Old fashioned rock n’ roll music never truly goes out of style, and though Wave 21 are incorporating a touch of modernity to their sound, I don’t think it can be said that their new album Brace Yourself would be possible without a little bit of retrospection. In this record’s ten songs, we find elements of the rockabilly, classic rock, and country-rock crossover sounds ala Bakersfield that have come to define the foundations of the genre at its most pure and untainted. Simply put, starting with “Why Does It Happen” and moving through this tracklist will leave you wondering why Wave 21 have been as isolated to the Canadian market as they have.

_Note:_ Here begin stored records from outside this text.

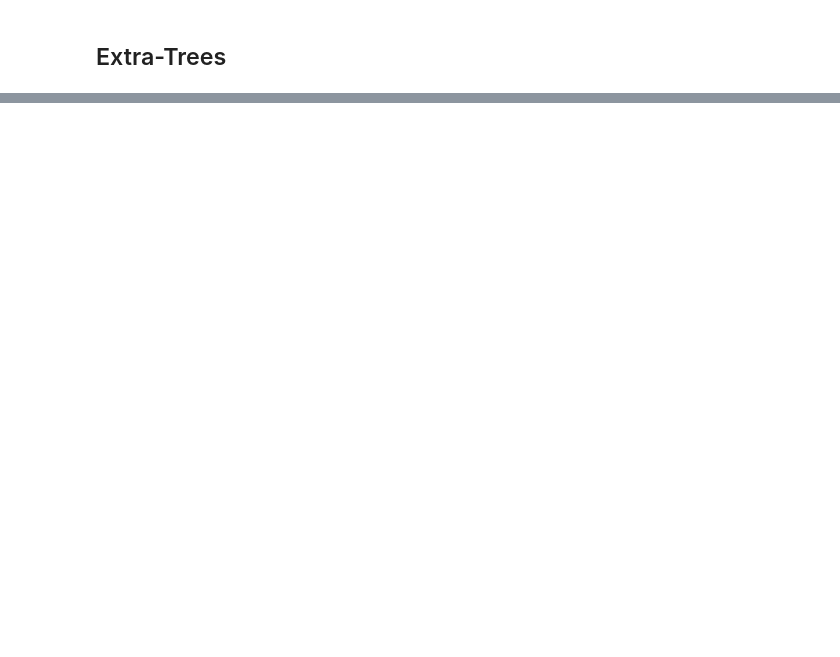
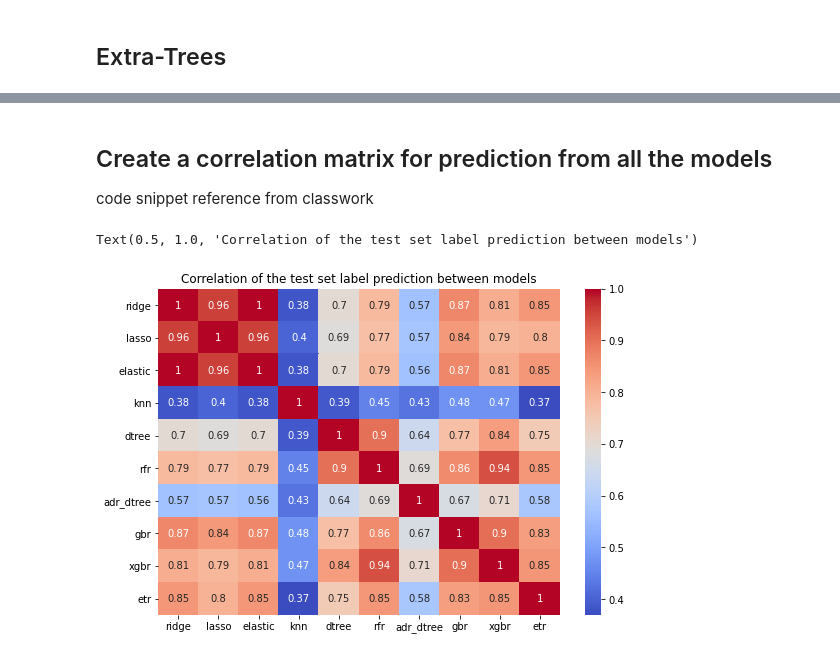
Before and after one commit to rajadevineni/Applied_ML_Coding_Exam1, a Jupyter notebook: Exam_1_Drive_copy.ipynb, the cells around one changed output, grey strips where cells are left out. Drawn from its saved outputs; the diff is of its cells as text; code cells hidden in the pictures; blank space fills up the shorter version.

```diff
--- a/Exam_1_Drive_copy.ipynb
+++ b/Exam_1_Drive_copy.ipynb
@@ -438,9 +743,9 @@ Test score is -684.5298344240996
 from  sklearn.ensemble import ExtraTreesRegressor
 etr= ExtraTreesRegressor(random_state=42)
 etr_param = {
-    'n_estimators': [200, 500,1000],
+    'n_estimators': [50,100,150],
     'max_features': ['auto', 'sqrt', 'log2'],
-    'max_depth' : [6,7,8,9,10,11,12,13]
+    'max_depth' : range(2,10,2)
 }
 etr_grid = GridSearchCV(etr, etr_param,cv=5, return_train_score=True,  scoring='neg_mean_absolute_error' )
 etr_grid.fit(X_train,y_train)
@@ -473,0 +815,13 @@ print(f'Test score is {bag_dtree_grid.score(X_test,y_test)}')
+# %%
+#code snippet reference from classwork
+
+results_mean_std = []
+for  key, value in classifiers.items():
+    mean = value.cv_results_['mean_test_score'][value.best_index_]
+    std=value.cv_results_['std_test_score'][value.best_index_]
+
+    results_mean_std.append({
+        "model": key,
+        "mean": mean,
+        "std": std
+    })
@@ -473,0 +848,27 @@ print(f'Test score is {bag_dtree_grid.score(X_test,y_test)}')
+# %%
+# Create a prediction of all models on the test set
+predictions_all = {}
+for  key, value in classifiers.items():
+    # Get best estimator
+    best_model = value.best_estimator_
+
+    # Predict test labels
+    predictions = best_model.predict(X_test)
+
+    # Save predictions to a list
+    predictions_all[key] = predictions
+# %% [markdown]
+## Create a correlation matrix for prediction from all the models
+
+code snippet reference from classwork
+# %%
+# Creat a DataFrame for the predictions
+pred = pd.DataFrame(predictions_all)
+# %%
+# Plot a heatmap of all correlations for easier visualization
+fig, ax = plt.subplots(nrows=1, ncols=1, figsize=(9,6))
+g = sns.heatmap(pred.corr(), annot=True, cmap='coolwarm', ax=ax)
+g.set_title('Correlation of the test set label prediction between models')
+# %% [output]
+Text(0.5, 1.0, 'Correlation of the test set label prediction between models')
+[figure, added]
```
Also changed, not shown: parts of 65 cells of this notebook.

These vocals are the bread and butter of “The White Wings of an Angel,” “Dreams,” “Whenever You’re Near” and “Way Far Back,” and I think that they’re considerably prettier in this raw state than they would have been with a lot of external varnish added into the mix. Though I liked the first album these guys cut together, there’s just something so much more satisfying about the unfiltered sound they’re working with in this performance, and it makes me all the more curious to hear what they sound like live.
“Way Far Back” is a terrific collaboration with Steve Hill, but “All Over & Over,” which brings in Sam Roberts Band for some fun, is probably my favorite song on this LP. It has a radio-ready sound that I did not hear the first time I listened to Wave 21 back in 2018, and it’s not entirely because of the swagger SRB is adding into the material. This group has grown up quite a bit in the last three years, and if they hadn’t I don’t think they’d be coming off as well-rounded in their chemistry as they are in this record.
The video for “Why Does It Happen” rightly keeps its imagery on the simple side, which allows for the music to be the spotlight-centering entity it really should be. There’s nothing worse than a band getting in the way of their success with a lot of undue decadence that is best kept on the sidelines in the first place, but Wave 21 don’t appear tempted by aesthetical excess. This is an efficient record that still rocks hard, which is something a lot of critics – and their favorite bands – would tell you just isn’t possible to make in 2021.
You can’t go wrong with Canadian talent as formidable as this, and if you haven’t already been spinning the music of Wave 21, this could be the right album to get you into their sound. From where I sit, the Great White North has never been as rich with indie skill as it is today, and it says something that Wave 21 stand out in the crowd as much as they do. They’ve got something no one else in their scene has, and it’s credibility. That credibility grants them the ability to experiment, and in Brace Yourself, evolve as a band and artistic influencers in general.